* [TASK GOAL]: Please copy every record below exactly and leave out the pictures.

* [GIVEN RECORDS]:
┄┄┄┄┄┄┄┄┄┄┄┄┄┄┄┄┄┄┄┄

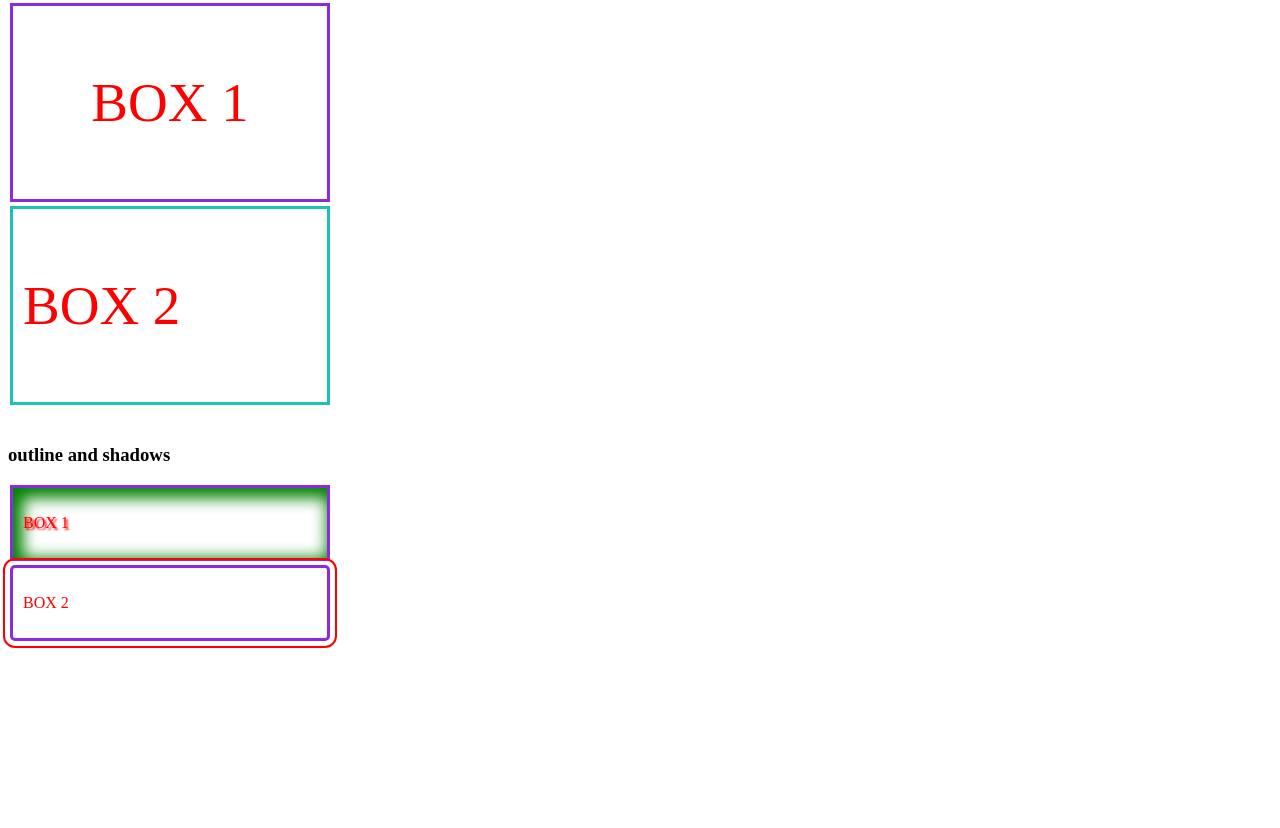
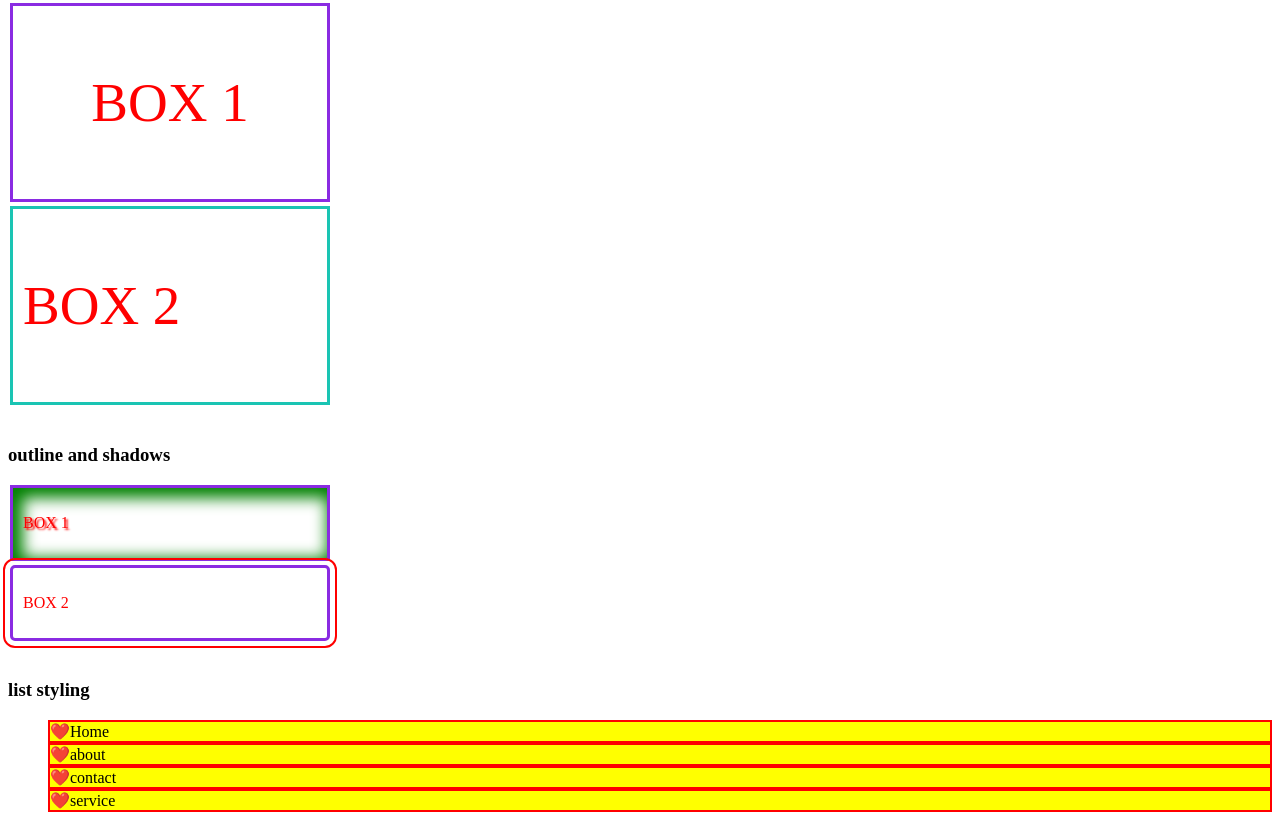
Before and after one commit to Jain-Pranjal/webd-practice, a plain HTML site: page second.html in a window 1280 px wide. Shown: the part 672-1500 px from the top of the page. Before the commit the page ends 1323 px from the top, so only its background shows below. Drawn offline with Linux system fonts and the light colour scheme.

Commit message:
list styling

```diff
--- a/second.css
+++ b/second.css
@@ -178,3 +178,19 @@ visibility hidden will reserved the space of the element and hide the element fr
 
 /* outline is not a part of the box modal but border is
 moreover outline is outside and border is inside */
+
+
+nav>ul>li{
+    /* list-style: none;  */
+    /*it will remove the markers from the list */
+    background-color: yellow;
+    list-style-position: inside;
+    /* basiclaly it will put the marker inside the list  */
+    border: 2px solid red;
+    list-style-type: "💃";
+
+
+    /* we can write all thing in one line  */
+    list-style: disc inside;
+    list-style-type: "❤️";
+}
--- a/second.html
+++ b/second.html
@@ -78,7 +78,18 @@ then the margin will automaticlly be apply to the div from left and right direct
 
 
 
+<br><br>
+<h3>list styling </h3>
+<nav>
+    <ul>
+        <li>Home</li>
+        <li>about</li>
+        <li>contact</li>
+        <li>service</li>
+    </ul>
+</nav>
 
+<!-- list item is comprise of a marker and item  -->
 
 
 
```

┄┄┄┄┄┄┄┄┄┄┄┄┄┄┄┄┄┄┄┄

* [FINAL ANSWER]:
Before and after one commit to Jain-Pranjal/webd-practice, a plain HTML site: page second.html in a window 1280 px wide. Shown: the part 672-1500 px from the top of the page. Before the commit the page ends 1323 px from the top, so only its background shows below. Drawn offline with Linux system fonts and the light colour scheme.

Commit message:
list styling

```diff
--- a/second.css
+++ b/second.css
@@ -178,3 +178,19 @@ visibility hidden will reserved the space of the element and hide the element fr
 
 /* outline is not a part of the box modal but border is
 moreover outline is outside and border is inside */
+
+
+nav>ul>li{
+    /* list-style: none;  */
+    /*it will remove the markers from the list */
+    background-color: yellow;
+    list-style-position: inside;
+    /* basiclaly it will put the marker inside the list  */
+    border: 2px solid red;
+    list-style-type: "💃";
+
+
+    /* we can write all thing in one line  */
+    list-style: disc inside;
+    list-style-type: "❤️";
+}
--- a/second.html
+++ b/second.html
@@ -78,7 +78,18 @@ then the margin will automaticlly be apply to the div from left and right direct
 
 
 
+<br><br>
+<h3>list styling </h3>
+<nav>
+    <ul>
+        <li>Home</li>
+        <li>about</li>
+        <li>contact</li>
+        <li>service</li>
+    </ul>
+</nav>
 
+<!-- list item is comprise of a marker and item  -->
 
 
 
```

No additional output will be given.